Going forward we need to be aware of all the inherent limitations of what AI is and the very human challenges using algorithms and big data. They are human inventions and are embedded in political, economic and social contexts that come with the biases and ideologies. AI can definitely augment our profession and help us become better teachers, but as teachers and students we need to be aware of the context in which this change is playing out. We need to understand it and use it where it will be to the benefit of us all.
The rapid proliferation and deployment of smart mobile, pervasive computing, social and personal technologies is changing the higher education landscape. In this presentation I will argue that new media present new opportunities for learning through digital technologies, but that such opportunities will require new literacies. This is not just my view - it reflects the views of many other commentators including Lea & Jones (2011), Beetham et al (2009) and Lankshear & Knobel(2006). Essentially, the traditional literacies that have dominated higher education in the past are thought to no longer be sufficient in the face of recent changes. I will explore a range of new 'digital literacies and competencies', discuss the concept of 'digital fluency' and highlight some new and emergent pedagogical theories, including connectivism, heutagogy, paralogy and rhizomatic learning, that seek to explain how students are learning in the first part of the 21st Century.

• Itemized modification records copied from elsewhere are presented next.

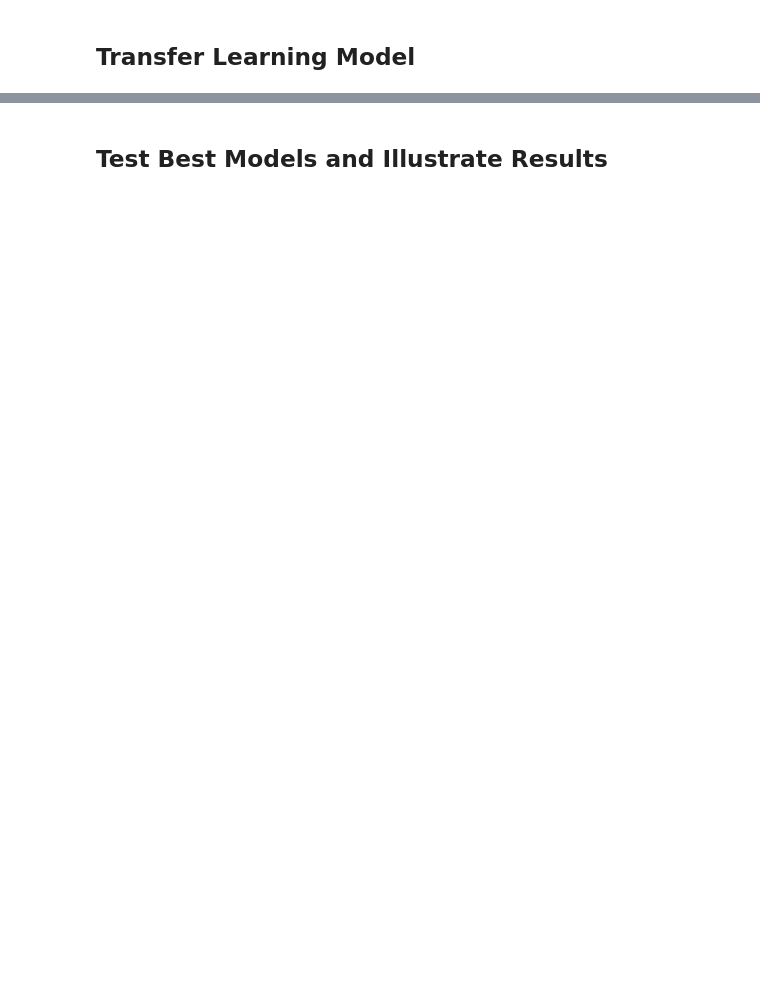
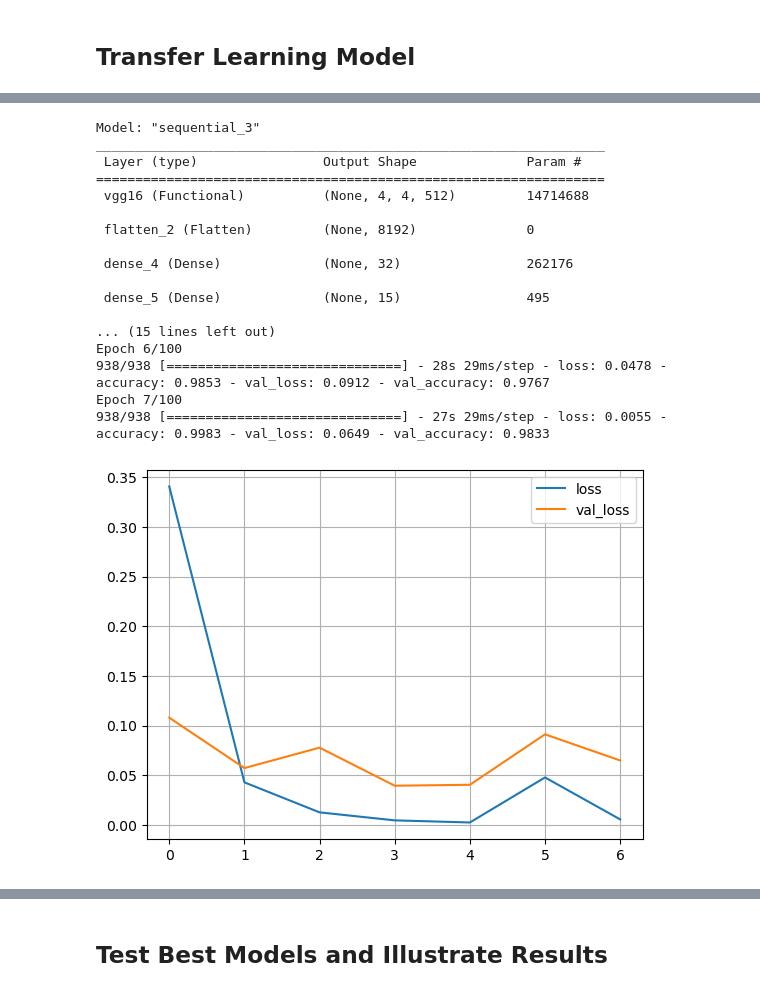
Before and after one commit to zareeiant/ItML_Project_2_Students, a Jupyter notebook: example_start.ipynb, the cells around one changed output, grey strips where cells are left out. Saved outputs shown, nothing was run; the diff lists cells and outputs as text; code cells hidden in the pictures; blank space fills up the shorter version.

```diff
--- a/example_start.ipynb
+++ b/example_start.ipynb
@@ -102,0 +258,16 @@ Found 3000 files belonging to 15 classes.
+# %%
+# Helper to plot loss
+def plot_loss(history):
+  plt.plot(history.history['loss'], label='loss')
+  plt.plot(history.history['val_loss'], label='val_loss')
+  plt.legend()
+  plt.grid(True)
+  plt.show()
+
+# Helper to plot accuracy
+def plot_acc(history):
+  plt.plot(history.history['accuracy'], label='accuracy')
+  plt.plot(history.history['val_accuracy'], label='val_accuracy')
+  plt.legend()
+  plt.grid(True)
+  plt.show()
@@ -104,0 +462,44 @@ Found 3000 files belonging to 15 classes.
+# %%
+transfer_stopping = tf.keras.callbacks.EarlyStopping(monitor=MONITOR, patience=BASE_PATIENCE, mode="max", restore_best_weights=True)
+# %%
+# Load VGG model
+base_model = VGG16(weights='imagenet', include_top=False, input_shape=(150, 150, 3))
+base_model.trainable = False ## Not trainable weights
+
+# Add Dense Layers
+flatten_layer = Flatten()
+dense_layer_1 = Dense(32, activation='relu', )
+prediction_layer = Dense(15, activation='softmax')
+
+transfer_model = Sequential([
+    base_model,
+    flatten_layer,
+    dense_layer_1,
+    prediction_layer
+])
+
+transfer_model.summary()
+
+transfer_model.compile(optimizer='adam', loss='categorical_crossentropy', metrics=['accuracy'])
+
+transfer_history = transfer_model.fit(train_ds, epochs=100, validation_data=val_ds, callbacks=[transfer_stopping])
+plot_loss(transfer_history)
+# %% [output]
+Model: "sequential_3"
+_________________________________________________________________
+ Layer (type)                Output Shape              Param #
+=================================================================
+ vgg16 (Functional)          (None, 4, 4, 512)         14714688
+
+ flatten_2 (Flatten)         (None, 8192)              0
+
+ dense_4 (Dense)             (None, 32)                262176
+
+ dense_5 (Dense)             (None, 15)                495
+
+... (15 lines left out)
+Epoch 6/100
+938/938 [==============================] - 28s 29ms/step - loss: 0.0478 - accuracy: 0.9853 - val_loss: 0.0912 - val_accuracy: 0.9767
+Epoch 7/100
+938/938 [==============================] - 27s 29ms/step - loss: 0.0055 - accuracy: 0.9983 - val_loss: 0.0649 - val_accuracy: 0.9833
+[figure, added]
```
Also changed, not shown: parts of 45 cells of this notebook.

Steve Wheeler is a Learning Innovations Consultant and former Associate Professor of Learning Technologies at the Plymouth Institute of Education where he chaired the Learning Futures group and led the Computing and science education teams. He continues to research into technology supported learning and distance education, with particular emphasis on the pedagogy underlying the use of social media and Web 2.0 technologies, and also has research interests in mobile learning and cybercultures. He has given keynotes to audiences in more than 35 countries and is author of more than 150 scholarly articles, with over 6000 academic citations. An active and prolific edublogger, his blog Learning with 'e'sis a regular online commentary on the social and cultural impact of disruptive technologies, and the application of digital media in education, learning and development. In the last few years it has attracted in excess of 7.5 million unique visitors.
More about Steve Wheeler https://steve-wheeler.net/

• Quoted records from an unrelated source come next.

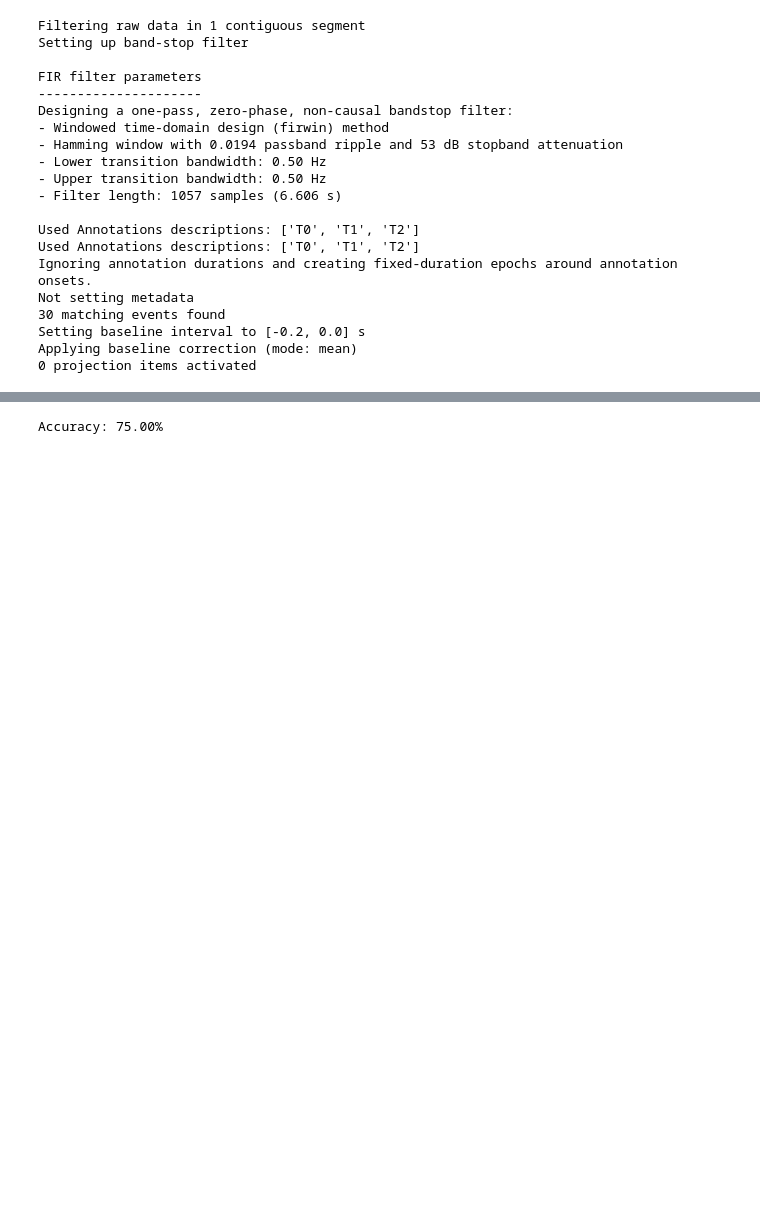
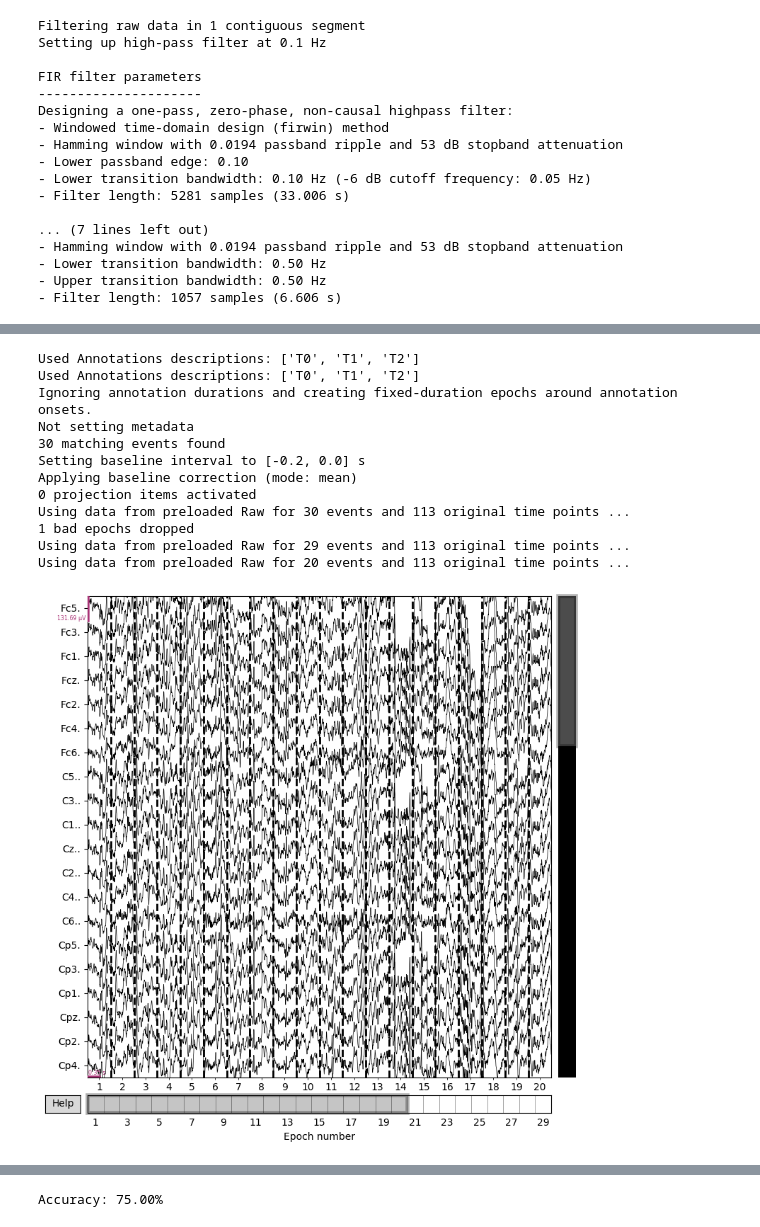
Before and after one commit to Alberta-Bionix-natHacks-2025/natHacks2025, a Jupyter notebook: pytorch.ipynb, the cells around one changed output, grey strips where cells are left out. Saved outputs shown, nothing was run; the diff lists cells and outputs as text; code cells hidden in the pictures; blank space fills up the shorter version.

```diff
--- a/pytorch.ipynb
+++ b/pytorch.ipynb
@@ -32,7 +32,7 @@ events, event_id = mne.events_from_annotations(original_raw)
 original_raw = mne.Epochs(original_raw)
 
 # Plot the processed signals
-#original_raw.plot(scalings = "auto")
+original_raw.plot(scalings = "auto")
 # %% [output]
 Extracting EDF parameters from C:\Users\prasa\mne_data\MNE-eegbci-data\files\eegmmidb\1.0.0\S001\S001R03.edf...
 EDF file detected
@@ -56,21 +54,18 @@ Designing a one-pass, zero-phase, non-causal lowpass filter:
 Filtering raw data in 1 contiguous segment
-Setting up band-stop filter
+Setting up high-pass filter at 0.1 Hz
 
 FIR filter parameters
 ---------------------
-Designing a one-pass, zero-phase, non-causal bandstop filter:
+Designing a one-pass, zero-phase, non-causal highpass filter:
 - Windowed time-domain design (firwin) method
+- Hamming window with 0.0194 passband ripple and 53 dB stopband attenuation
+- Lower passband edge: 0.10
+- Lower transition bandwidth: 0.10 Hz (-6 dB cutoff frequency: 0.05 Hz)
+- Filter length: 5281 samples (33.006 s)
+
+... (7 lines left out)
 - Hamming window with 0.0194 passband ripple and 53 dB stopband attenuation
 - Lower transition bandwidth: 0.50 Hz
 - Upper transition bandwidth: 0.50 Hz
 - Filter length: 1057 samples (6.606 s)
-
-Used Annotations descriptions: ['T0', 'T1', 'T2']
-Used Annotations descriptions: ['T0', 'T1', 'T2']
-Ignoring annotation durations and creating fixed-duration epochs around annotation onsets.
-Not setting metadata
-30 matching events found
-Setting baseline interval to [-0.2, 0.0] s
-Applying baseline correction (mode: mean)
-0 projection items activated
 [Parallel(n_jobs=1)]: Done  17 tasks      | elapsed:    0.0s
@@ -76,0 +73,13 @@ Applying baseline correction (mode: mean)
+Used Annotations descriptions: ['T0', 'T1', 'T2']
+Used Annotations descriptions: ['T0', 'T1', 'T2']
+Ignoring annotation durations and creating fixed-duration epochs around annotation onsets.
+Not setting metadata
+30 matching events found
+Setting baseline interval to [-0.2, 0.0] s
+Applying baseline correction (mode: mean)
+0 projection items activated
+Using data from preloaded Raw for 30 events and 113 original time points ...
+1 bad epochs dropped
+Using data from preloaded Raw for 29 events and 113 original time points ...
+Using data from preloaded Raw for 20 events and 113 original time points ...
+[figure, added]
```
Also changed, not shown: parts of 1 cell of this notebook.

Long story short: I’m a realist. Teachers are never going to make a fortune. It’s not fiscally responsible — and the fact of the matter is that we HAVE to be fiscally responsible.

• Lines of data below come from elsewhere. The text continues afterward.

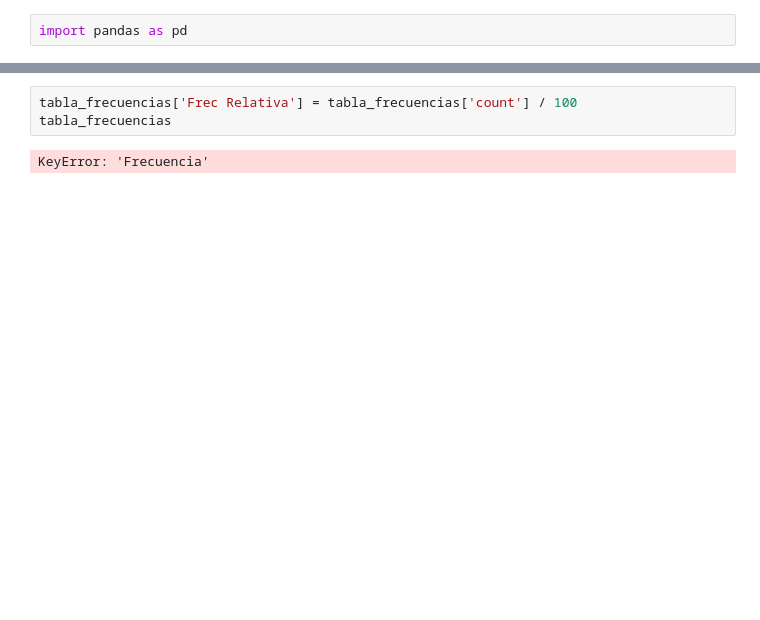
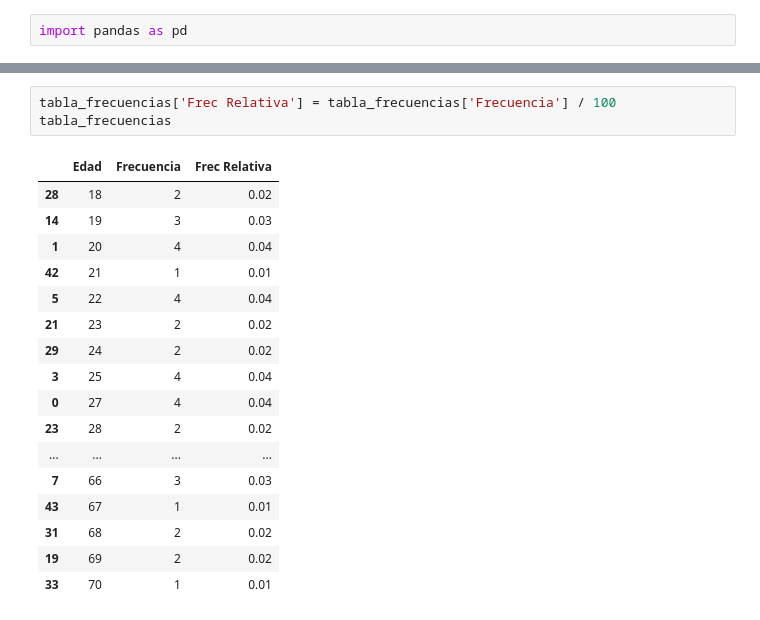
Before and after one commit to 25041032-Jocelyn/PROBABILIDAD-Y-ESTADISTICA, a Jupyter notebook: Unidad1/Practica_3.ipynb, the cells around one changed output, grey strips where cells are left out. Drawn from its saved outputs; the diff is of its cells as text; blank space fills up the shorter version.

```diff
--- a/Unidad1/Practica_3.ipynb
+++ b/Unidad1/Practica_3.ipynb
@@ -72,8 +72,24 @@ Tabla de Distribución de Frecuencias
 # %%
-tabla_frecuencias['Frec Relativa'] = tabla_frecuencias['count'] / 100
+tabla_frecuencias['Frec Relativa'] = tabla_frecuencias['Frecuencia'] / 100
 tabla_frecuencias
 # %% [output]
-KeyError: 'Frecuencia'
+|  | Edad | Frecuencia | Frec Relativa |
+| 28 | 18 | 2 | 0.02 |
+| 14 | 19 | 3 | 0.03 |
+| 1 | 20 | 4 | 0.04 |
+| 42 | 21 | 1 | 0.01 |
+| 5 | 22 | 4 | 0.04 |
+| 21 | 23 | 2 | 0.02 |
+| 29 | 24 | 2 | 0.02 |
+| 3 | 25 | 4 | 0.04 |
+| 0 | 27 | 4 | 0.04 |
+| 23 | 28 | 2 | 0.02 |
+| ... | ... | ... | ... |
+| 7 | 66 | 3 | 0.03 |
+| 43 | 67 | 1 | 0.01 |
+| 31 | 68 | 2 | 0.02 |
+| 19 | 69 | 2 | 0.02 |
+| 33 | 70 | 1 | 0.01 |
 # %%
 tabla_frecuencias['Frec Porcentual'] = tabla_frecuencias['Frecuencia']/100*100
 tabla_frecuencias
```
Also changed, not shown: parts of 5 cells of this notebook.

But let’s quit pretending that teachers who are using their voices to draw attention to the sad state of funding in our public schools and to the impact those funding choices are having on kids are bad people trying to fleece America.
There is probably little doubt that the analysis of data will play an increasing role in teacher recruitment. I am sure that among the companies involved in the development of such platforms there are many good people with solid beliefs and values, individuals who will want to see these systems used in conjunction with personal connections, interviews, and relationships. In other words, in very humane ways, using the algorithm as a guide, not a decision-maker, and this is where biometric data may prove initially attractive. The question, of course, with all “data-driven” initiatives lies not so much with the intent or even the veracity of the data collected, but with how it is used. Data can too easily become the decision-making tool of lazy convenience and ends up being used in ways never intended. When I consider my teaching colleagues, I recoil at the prospect of viewing them as data points. Someone needs to shout stop.
when it comes to education, if we’re really interested in quality, we need to shift the conversation. We need to make it more about helping teachers to improve the quality of what goes on in their classrooms, and less about casting them as personally or professionally inadequate in the public space. We need to make it more about teachers’ practices and less about teachers as people. We need to make it more about real, collegial professional learning for improvement and less about trying to regulate our way to quality.
Collaboration is a great term, but I actually prefer the word partnering. Collaboration sounds like working with others while partnering sounds like a long-term investment in a relationship that is mutually beneficial to all.